How Is a Petate Used?

The petate is a simple, no-nonsense sleeping and sitting mat. To use, just unroll and place on the ground. 

Otherwise it is typically remains rolled and stored. It is tucked away in a closet, if not hanging or leaning against the wall.

Two rolled up dyed straw mats with assorted novelty items surrounding them
By Cristina Zapata Pérez (Own work) [CC BY-SA 4.0], via Wikimedia Commons

Like many other handwoven mats, its portability is a space-saving plus for smaller dwellings. In warmer climates, though, it is common to see a petate being used for sleeping outdoors. As a sitting mat, it can be used indoors or on picnics and beach trips.

As mentioned above, these days there is no real reason to use a petate every night as a bedroll. However, there are many ways to use it otherwise. Its organic nature also makes smaller versions of the petate ideal dog mats, welcome mats or even place mats or table runners.

More aesthetically pleasing variants can feature colorful woven or painted on patterns and designs. These are considered works of art worth displaying, and are often used as such.

Another common and humble use of the petate is as a surface for edible items to rest on while being dried under the sun. These foodstuffs include: grains, seeds, and even tortillas.

Petate Alternatives: What Can Be Used Instead?

If you simply need a surface for sleeping on the ground, any sleeping bag or modern bedroll will do.

Unless you have a hankering for the real deal, it won’t be hard to settle for something you can adapt to your needs. We are taking into account the petate’s multiple uses here.

The petate is, in essence, a handwoven mat that isn’t textile-based. While an authentic petate can be elusive, especially if you’re looking for a deal online, alternatives are available everywhere. You can, obviously, look for an authentic tatami mat or a baníg; but these will probably be as hard to find as a real petate.

Below are some of our more mainstream recommendations.

Outdoor Patio Mats

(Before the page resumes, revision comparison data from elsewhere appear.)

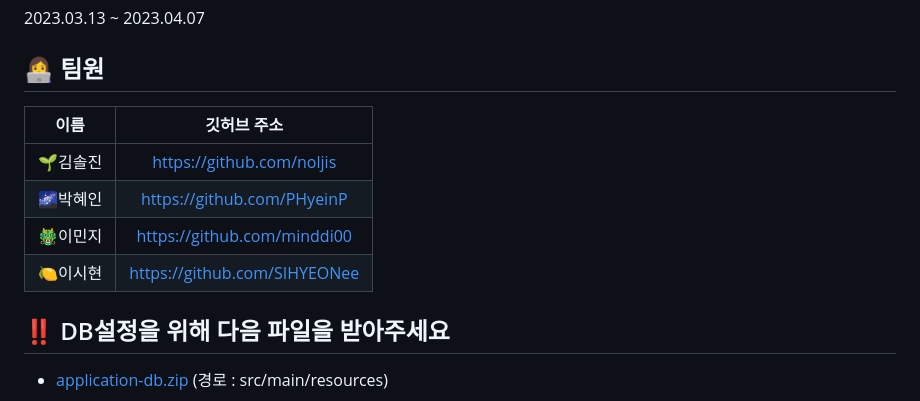
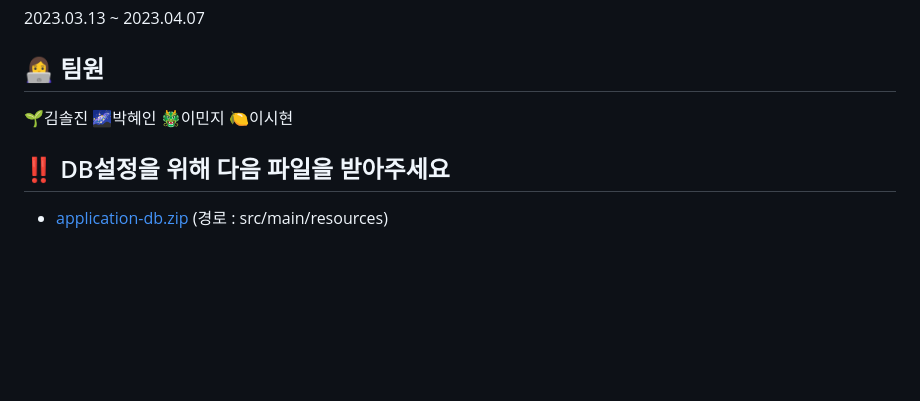
Before and after one commit to sleeee-dev/momolearn-pj, a Markdown page: README.md, the part around the change. GitHub-like rendering; blank space fills up the shorter version.

```diff
--- a/README.md
+++ b/README.md
@@ -16,13 +16,7 @@
 
 
 ## 👩‍💻 팀원
-
-|   이름   |                        깃허브 주소                         |
-| :------: | :--------------------------------------------------------: |
-|  🌱김솔진  | [https://github.com/noljis](https://github.com/noljis)   |
-|  🌌박혜인  | [https://github.com/PHyeinP](https://github.com/PHyeinP) |
-|  🐲이민지  | [https://github.com/minddi00](https://github.com/minddi00) |
-|  🍋이시현  | [https://github.com/SIHYEONee](https://github.com/SIHYEONee) |
+🌱김솔진 🌌박혜인 🐲이민지 🍋이시현
 
 
 ## ‼️ DB설정을 위해 다음 파일을 받아주세요
```
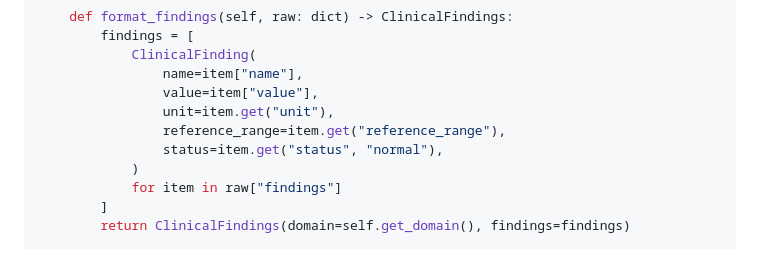
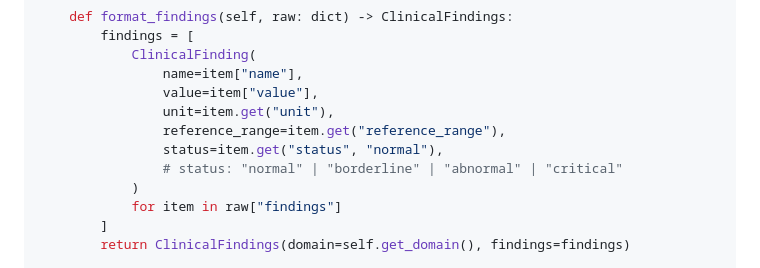
Before and after one commit to jplgarin/clinical-rag-workflow, a Markdown page: README.md, the part around the change. Drawn GitHub-style.

Commit message:
docs: document valid status enum values in adapter guide
Co-Authored-By: Claude Opus 4.8 <noreply@anthropic.com>

```diff
--- a/README.md
+++ b/README.md
@@ -115,6 +115,7 @@ class LabPanelAdapter(BaseAdapter):
                 unit=item.get("unit"),
                 reference_range=item.get("reference_range"),
                 status=item.get("status", "normal"),
+                # status: "normal" | "borderline" | "abnormal" | "critical"
             )
             for item in raw["findings"]
         ]
```
Also changed, not shown: docs/adapters.md (+5 -2 lines).
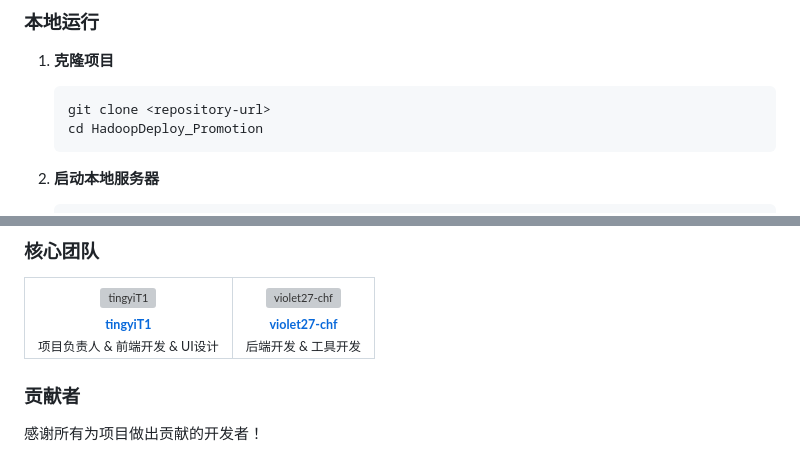
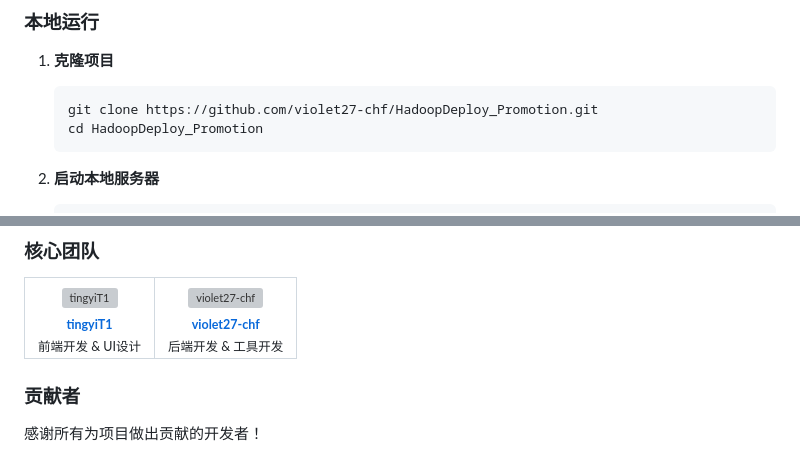
Before and after one commit to tingyiT1/HadoopDeploy_Promotion, a Markdown page: README.md, 2 parts joined by grey strips. Drawn GitHub-style; grey boxes are pictures that could not be loaded.

````diff
--- a/README.md
+++ b/README.md
@@ -42,7 +42,7 @@ HadoopDeploy_Promotion/
 
 1. **克隆项目**
    ```bash
-   git clone <repository-url>
+   git clone https://github.com/violet27-chf/HadoopDeploy_Promotion.git
    cd HadoopDeploy_Promotion
    ```
 
@@ -230,7 +230,7 @@ add_header X-XSS-Protection "1; mode=block";
         <sub><b>tingyiT1</b></sub>
       </a>
       <br />
-      <sub>项目负责人 & 前端开发 & UI设计</sub>
+      <sub>前端开发 & UI设计</sub>
     </td>
     <td align="center">
       <a href="https://github.com/violet27-chf">
````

Want something portable to use outdoors? Patio mats are sometimes called RV camping mats. Items like these are often made of polypropylene, which is a tough and versatile plastic that is also recyclable. Unlike some natural material options, these mats are also often mold, mildew and mite resistant.

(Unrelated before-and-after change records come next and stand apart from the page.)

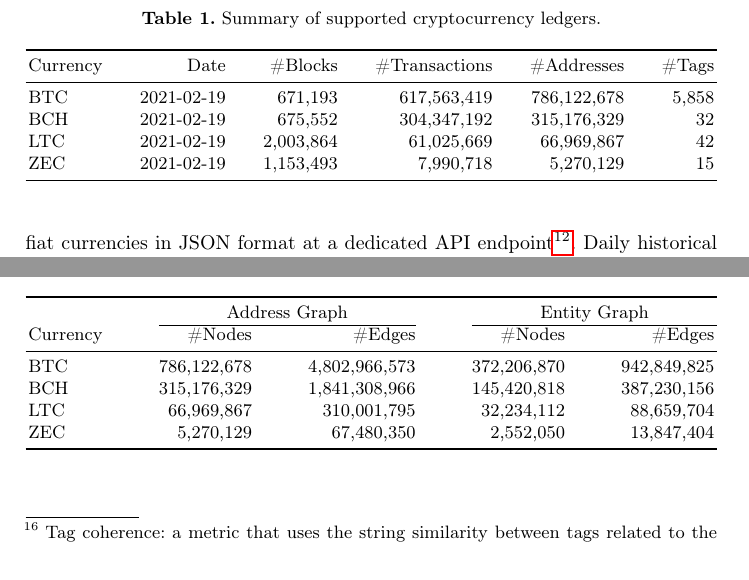
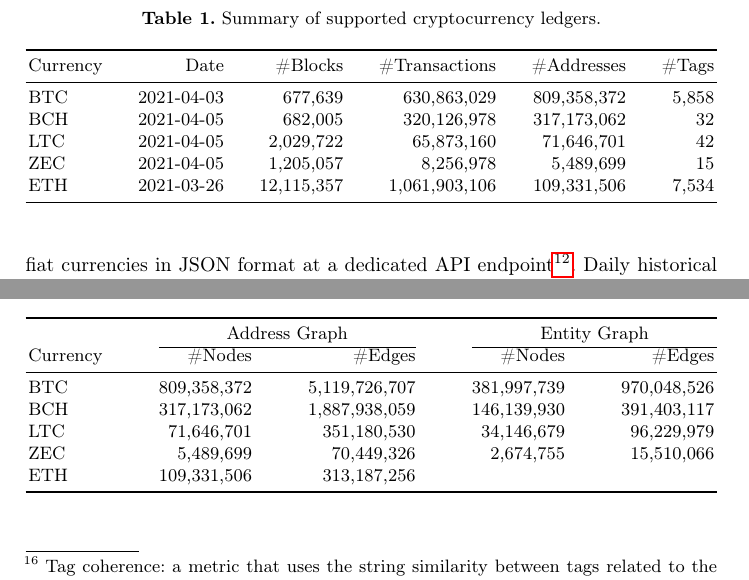
Before and after one commit to graphsense/graphsense-paper, a LaTeX thesis (main.tex, which reads tables/data_summary.tex, tables/graph_summary.tex): two parts of pages 7 and 9 of 16, joined at a grey line, cut so that both start at the same text. Compiled offline with pdfLaTeX.

Commit message:
Add ETH summary statistics

```diff
--- a/tables/data_summary.tex
+++ b/tables/data_summary.tex
@@ -2,9 +2,10 @@
   \toprule
 Currency & Date & \#Blocks & \#Transactions & \#Addresses & \#Tags \\
   \midrule
-BTC & 2021-02-19 & 671,193 & 617,563,419 & 786,122,678 & 5,858 \\
-  BCH & 2021-02-19 & 675,552 & 304,347,192 & 315,176,329 & 32 \\
-  LTC & 2021-02-19 & 2,003,864 & 61,025,669 & 66,969,867 & 42 \\
-  ZEC & 2021-02-19 & 1,153,493 & 7,990,718 & 5,270,129 & 15 \\
+BTC & 2021-04-03 & 677,639 & 630,863,029 & 809,358,372 & 5,858 \\
+  BCH & 2021-04-05 & 682,005 & 320,126,978 & 317,173,062 & 32 \\
+  LTC & 2021-04-05 & 2,029,722 & 65,873,160 & 71,646,701 & 42 \\
+  ZEC & 2021-04-05 & 1,205,057 & 8,256,978 & 5,489,699 & 15 \\
+  ETH & 2021-03-26 & 12,115,357 & 1,061,903,106 & 109,331,506 & 7,534 \\
    \bottomrule
 \end{tabular*}
--- a/tables/graph_summary.tex
+++ b/tables/graph_summary.tex
@@ -4,9 +4,10 @@
  \cline{2-3} \cline{4-5}
 Currency & \#Nodes & \#Edges & \#Nodes & \#Edges \\
   \midrule
-BTC & 786,122,678 & 4,802,966,573 & 372,206,870 & 942,849,825 \\
-  BCH & 315,176,329 & 1,841,308,966 & 145,420,818 & 387,230,156 \\
-  LTC & 66,969,867 & 310,001,795 & 32,234,112 & 88,659,704 \\
-  ZEC & 5,270,129 & 67,480,350 & 2,552,050 & 13,847,404 \\
+BTC & 809,358,372 & 5,119,726,707 & 381,997,739 & 970,048,526 \\
+  BCH & 317,173,062 & 1,887,938,059 & 146,139,930 & 391,403,117 \\
+  LTC & 71,646,701 & 351,180,530 & 34,146,679 & 96,229,979 \\
+  ZEC & 5,489,699 & 70,449,326 & 2,674,755 & 15,510,066 \\
+  ETH & 109,331,506 & 313,187,256 &  &  \\
    \bottomrule
 \end{tabular*}
```
Also changed, not shown: src/data_summary.csv (+6 -5 lines).
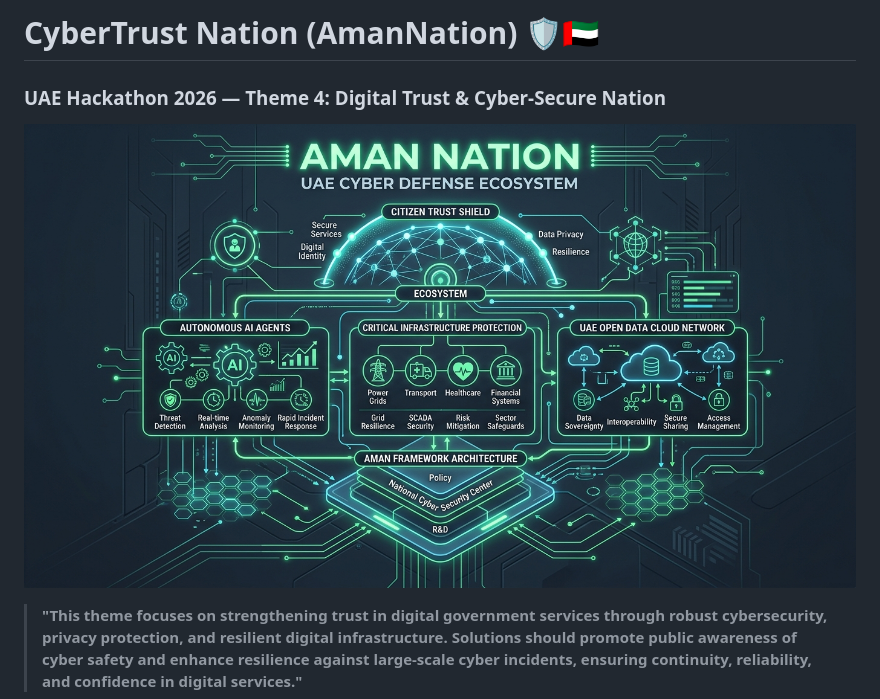
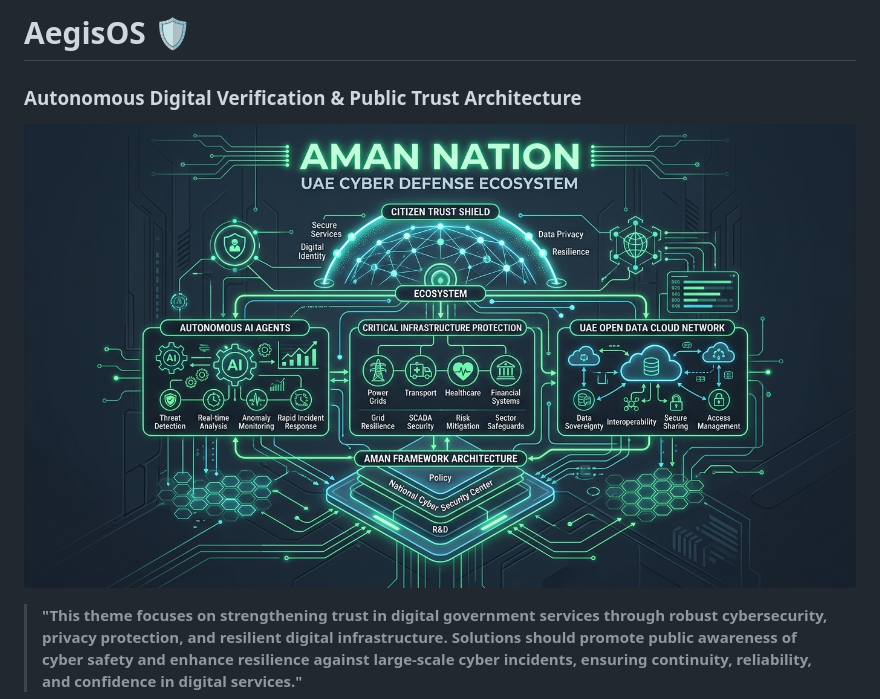
Before and after one commit to Rami-GH/Hackathon-2026, a Markdown page: README.md, the part around one of its changes. Drawn GitHub-style.

Commit message:
Rebrand README to AegisOS

```diff
--- a/README.md
+++ b/README.md
@@ -1,3 +1,3 @@
-# CyberTrust Nation (AmanNation) 🛡️🇦🇪
-### UAE Hackathon 2026 — Theme 4: Digital Trust & Cyber-Secure Nation
+# AegisOS 🛡️
+### Autonomous Digital Verification & Public Trust Architecture
 
```
Also changed, not shown: other parts of README.md (+1 -1 lines).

We like these outdoor mats more than the usual plastic or straw beach mats or yoga mats because they are more durable, useful in more places, and come in large sizes. Items like beach mats or picnic blankets can be found anywhere and are probably not going to be things you’ll need to order online. As for yoga mats, you’re probably better off ordering a proper yoga mat instead of using something else.

Reversible Mats Outdoor Patio RV Camping Mat product image
Reversible Mats Outdoor Patio RV Camping Mat, via Amazon

Our favorites:

Printed Wood Grain Interlocking Foam Mats

Want something with a natural look and able to withstand indoor wear and tear? We’re talking about something you can use in play areas or exercise rooms. Maybe you’re on a budget but looking for a surface to be both resilient and cushioning. If this sounds like you, we suggest interlocking foam mats.

These can feel a little flimsy and look a little garish, but both flaws can be fixed by finding the correct product. You’re probably more familiar with these in a preschool or workplace setting, but printed wood grain variants are popular for indoor and boat use.

Forest Floor Printed Wood Grain Interlocking Foam Floor Mats product image
Forest Floor Printed Wood Grain Interlocking Foam Floor Mats, via Amazon

Our favorites:

Natural Material Area Rugs

Want to go the natural route all the way? While the baníg, petate and tatami mat can be difficult to find—especially if you’re on a budget—natural material area rugs are next best thing. These can be made from bamboo, jute, seagrass and more; and can be both decorative and functional.

Price points vary wildly, though. Handwoven variants are obviously going to be more expensive than machine woven ones. The quality and treatment of the natural materials counts, too.

Venice Natural Bamboo Area Rug product image
Venice Natural Bamboo Area Rug, via Amazon

Our favorites: